In our research section, we reveal how reality television producers mine the emotions, bodies and identities of cast members for spectacle and profit. In our second article, we excavate the values and beliefs embedded in reality television with a close examination of American talent and makeover shows. We also discuss lifestyle television as a laboratory for the development of democratic citizenship skills. The University of Rhode Island held a symposium on the Historical Roots of Media Literacy Education, and the Elizabeth Thoman Media Literacy Archive was unveiled.
This issue introduces the use of comic books and graphic novels as tools for media literacy. We demonstrate how readers of comic books and graphic novels make complex choices to construct meaning from text, illustrations as conventions of the medium; demonstrate how comic books can be appreciated as works of storytelling art in their own right; and how writing and producing comics can help students develop complex literacy skills.
We discuss why zombies are relevant to the philosophy and purposes of media literacy education. In our second article, we focus on the pedagogical applications of horror texts, including media production and building students’ awareness of the role they play as media audiences.

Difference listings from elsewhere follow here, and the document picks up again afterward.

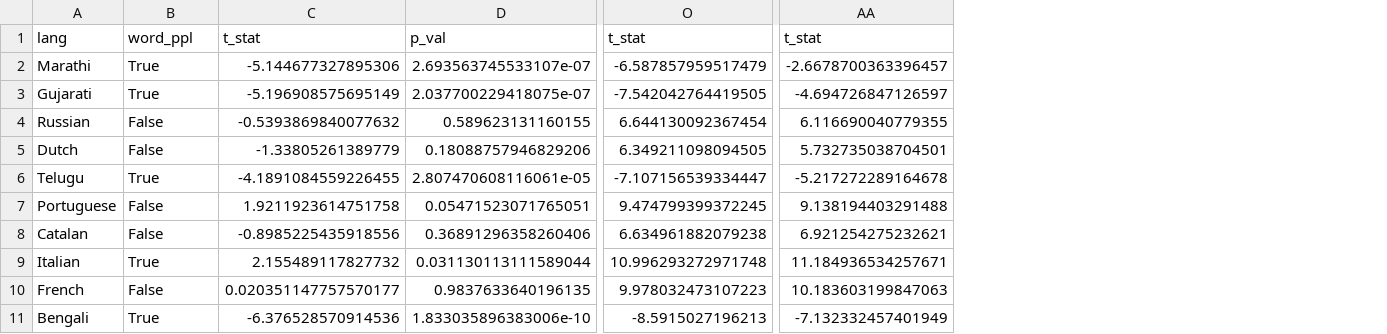
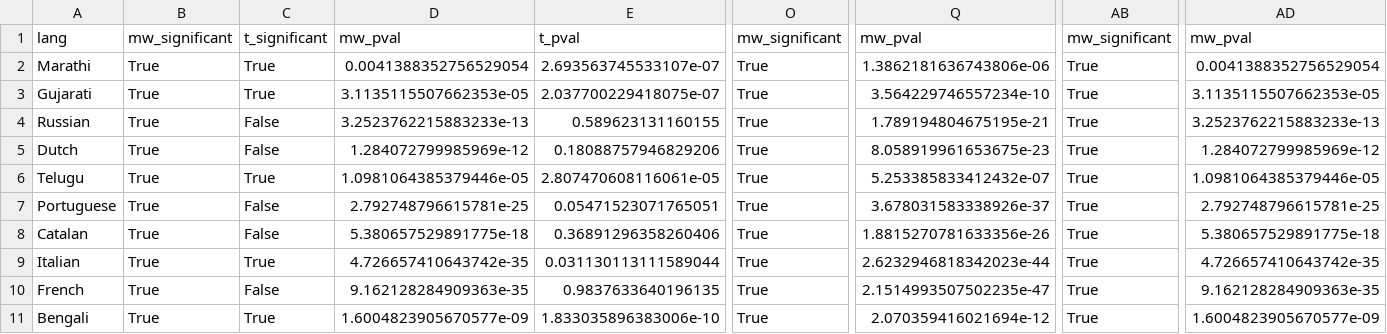
Before and after one commit to rsk2327/Perplexity-vs-Evaluation, a CSV file: Analysis/Stattest_results_outlier_treated.csv, drawn as a sheet; only a part is shown, gaps mark what is left out; removed rows and columns are numbered as before the commit, all else as after; the diff covers the shown part only; the diff names each change by its address in the sheet, - before the commit and + after, or states it on an @@ line.

Commit message:
updated analysis notebook

```diff
--- a/Analysis/Stattest_results_outlier_treated.csv
+++ b/Analysis/Stattest_results_outlier_treated.csv
+column B, rows 1-11: mw_significant | True | True | True | True | True | True | True | True | True | True
-column C, rows 1-11: t_stat | -5.144677327895306 | -5.196908575695149 | -0.5393869840077632 | -1.33805261389779 | -4.1891084559226455 | 1.9211923614751758 | -0.8985225435918556 | 2.155489117827732 | 0.020351147757570177 | -6.376528570914536
+column D, rows 1-11: mw_pval | 0.0041388352756529054 | 3.1135115507662353e-05 | 3.2523762215883233e-13 | 1.284072799985969e-12 | 1.0981064385379446e-05 | 2.792748796615781e-25 | 5.380657529891775e-18 | 4.726657410643742e-35 | 9.162128284909363e-35 | 1.6004823905670577e-09
+column O, rows 1-11: mw_significant | True | True | True | True | True | True | True | True | True | True
-column O, rows 1-11: t_stat | -6.587857959517479 | -7.542042764419505 | 6.644130092367454 | 6.349211098094505 | -7.107156539334447 | 9.474799399372245 | 6.634961882079238 | 10.996293272971748 | 9.978032473107223 | -8.5915027196213
+column Q, rows 1-11: mw_pval | 1.3862181636743806e-06 | 3.564229746557234e-10 | 1.789194804675195e-21 | 8.058919961653675e-23 | 5.253385833412432e-07 | 3.678031583338926e-37 | 1.8815270781633356e-26 | 2.6232946818342023e-44 | 2.1514993507502235e-47 | 2.070359416021694e-12
+column AB, rows 1-11: mw_significant | True | True | True | True | True | True | True | True | True | True
-column AA, rows 1-11: t_stat | -2.6678700363396457 | -4.694726847126597 | 6.116690040779355 | 5.732735038704501 | -5.217272289164678 | 9.138194403291488 | 6.921254275232621 | 11.184936534257671 | 10.183603199847063 | -7.132332457401949
+column AD, rows 1-11: mw_pval | 0.0041388352756529054 | 3.1135115507662353e-05 | 3.2523762215883233e-13 | 1.284072799985969e-12 | 1.0981064385379446e-05 | 2.792748796615781e-25 | 5.380657529891775e-18 | 4.726657410643742e-35 | 9.162128284909363e-35 | 1.6004823905670577e-09
-C1: word_ppl
+C1: t_significant
-E1: p_val
+E1: t_pval
```
Also changed, not shown: 4 edited cells elsewhere in this file, 2 other files.
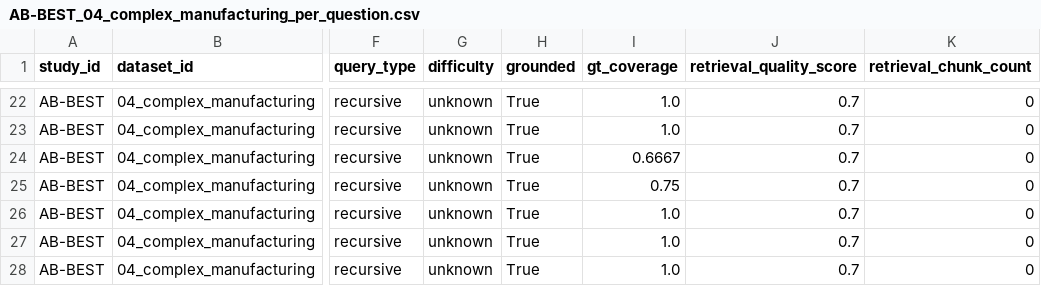
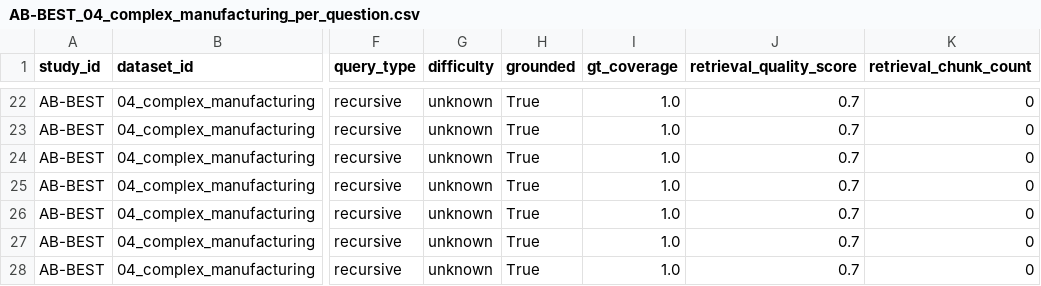
Before and after one commit to LookUpMark/thesis, a CSV file: outputs/ablation/AB-BEST/datasets/04_complex_manufacturing/thesis/AB-BEST_04_complex_manufacturing_per_question.csv, drawn as a sheet; only a part is shown, gaps mark what is left out; the diff covers the shown part only; the diff names each change by its address in the sheet, - before the commit and + after, or states it on an @@ line.

```diff
--- a/outputs/ablation/AB-BEST/datasets/04_complex_manufacturing/thesis/AB-BEST_04_complex_manufacturing_per_question.csv
+++ b/outputs/ablation/AB-BEST/datasets/04_complex_manufacturing/thesis/AB-BEST_04_complex_manufacturing_per_question.csv
-I24 (gt_coverage): 0.6667
+I24 (gt_coverage): 1.0
-I25 (gt_coverage): 0.75
+I25 (gt_coverage): 1.0
```
Also changed, not shown: 8 edited cells elsewhere in this file, outputs/ablation/AB-BEST/datasets/02_intermediate_finance/thesis/AB-BEST_02_intermediate_finance_per_question.csv, outputs/ablation/AB-BEST/datasets/04_complex_manufacturing/thesis/AB-BEST_04_complex_manufacturing_summary.csv, 6 other files.
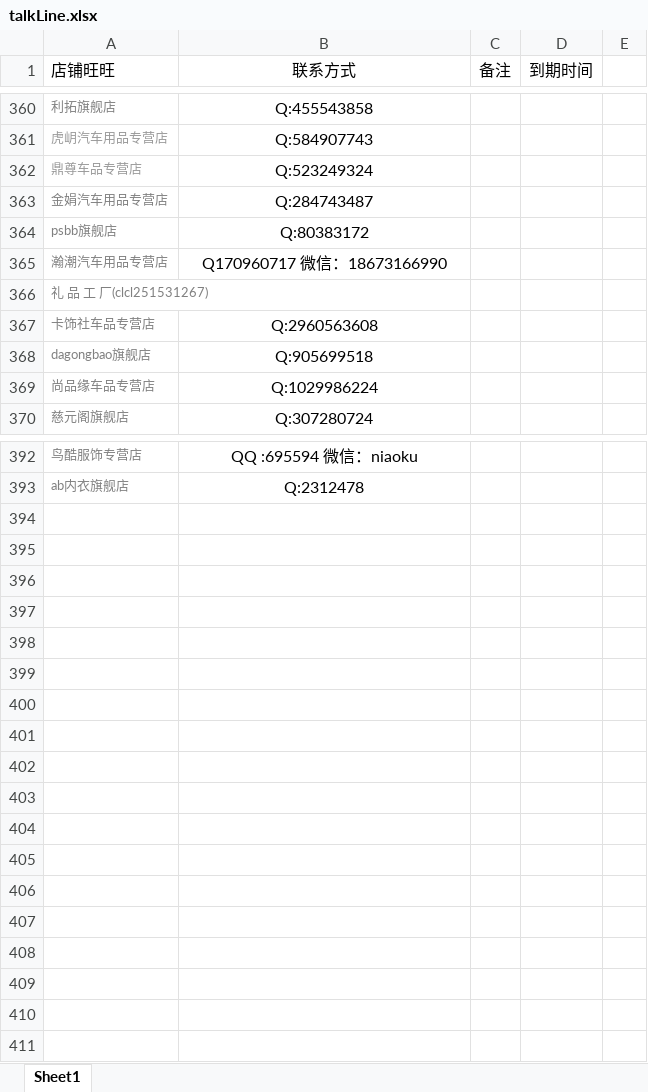
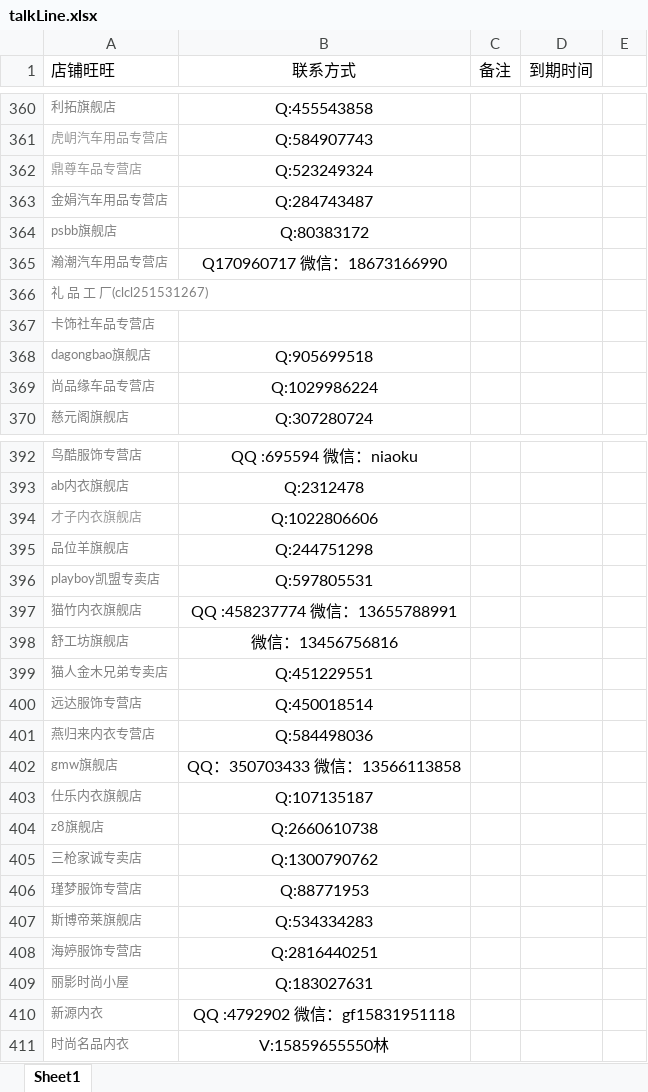
Before and after one commit to OriginalLucieN/T_KStation, an Excel workbook: talkLine.xlsx, sheet Sheet1, drawn as a sheet; only a part is shown, gaps mark what is left out; values as stored, in another font and other column widths than the file's, no borders; the diff names each change by its address in the sheet, - before the commit and + after, or states it on an @@ line.

```diff
--- a/talkLine.xlsx (sheet Sheet1)
+++ b/talkLine.xlsx (sheet Sheet1)
-B367 (联系方式): Q:2960563608
+B367 (联系方式): (empty)
+row 394: 才子内衣旗舰店 | Q:1022806606
+row 395: 品位羊旗舰店 | Q:244751298
+row 396: playboy凯盟专卖店 | Q:597805531
+row 397: 猫竹内衣旗舰店 | QQ :458237774 微信：13655788991
+row 398: 舒工坊旗舰店 | 微信：13456756816
+row 399: 猫人金木兄弟专卖店 | Q:451229551
+row 400: 远达服饰专营店 | Q:450018514
+row 401: 燕归来内衣专营店 | Q:584498036
+row 402: gmw旗舰店 | QQ：350703433 微信：13566113858
+row 403: 仕乐内衣旗舰店 | Q:107135187
+row 404: z8旗舰店 | Q:2660610738
+row 405: 三枪家诚专卖店 | Q:1300790762
+row 406: 瑾梦服饰专营店 | Q:88771953
+row 407: 斯博帝莱旗舰店 | Q:534334283
+row 408: 海婷服饰专营店 | Q:2816440251
+row 409: 丽影时尚小屋 | Q:183027631
+row 410: 新源内衣 | QQ :4792902 微信：gf15831951118
+row 411: 时尚名品内衣 | V:15859655550林
```
Also changed, not shown: 报名活动单.xlsx, 2 other files.
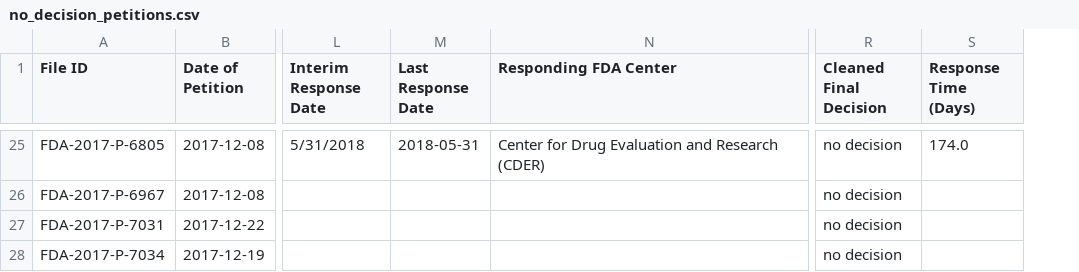
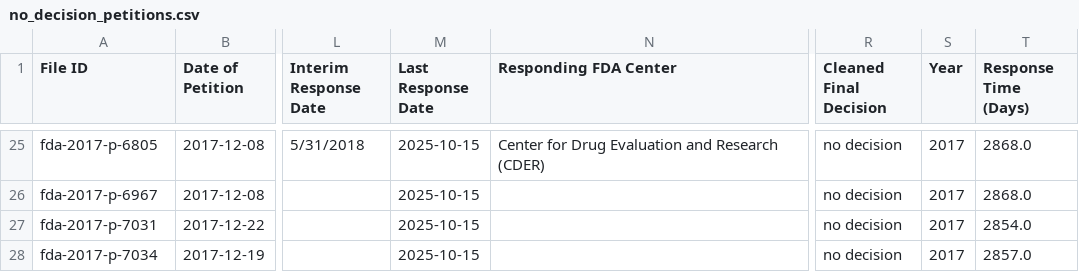
Before and after one commit to aanht/ucb-fda-citizen-project, a CSV file: no_decision_petitions.csv, drawn as a sheet; only a part is shown, gaps mark what is left out; addresses are those after the commit; the diff covers the shown part only; the diff names each change by its address in the sheet, - before the commit and + after, or states it on an @@ line.

```diff
--- a/no_decision_petitions.csv
+++ b/no_decision_petitions.csv
+column S (Year), rows 25-28: all 2017
-A25 (File ID): FDA-2017-P-6805
+A25 (File ID): fda-2017-p-6805
-M25 (Last Response Date): 2018-05-31
+M25 (Last Response Date): 2025-10-15
-T25 (Response Time (Days)): 174.0
+T25 (Response Time (Days)): 2868.0
-A26 (File ID): FDA-2017-P-6967
+A26 (File ID): fda-2017-p-6967
-M26:M28 (Last Response Date): (empty)
+M26:M28 (Last Response Date): 2025-10-15
-T26 (Response Time (Days)): (empty)
+T26 (Response Time (Days)): 2868.0
-A27 (File ID): FDA-2017-P-7031
+A27 (File ID): fda-2017-p-7031
-T27 (Response Time (Days)): (empty)
+T27 (Response Time (Days)): 2854.0
-A28 (File ID): FDA-2017-P-7034
+A28 (File ID): fda-2017-p-7034
-T28 (Response Time (Days)): (empty)
+T28 (Response Time (Days)): 2857.0
```
Also changed, not shown: 67 edited cells elsewhere in this file, exclude_withdrawals_petitions.csv, final_version_petitions_and_responses.csv, 2 other files.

Advertising sends contradictory messages to young people about food, dieting and fashion. We look at a recent survey regarding teen girls and their attitudes toward media and fashion. We also report on new research from the Geena Davis Institute on Gender in Media on the representation of women in family films.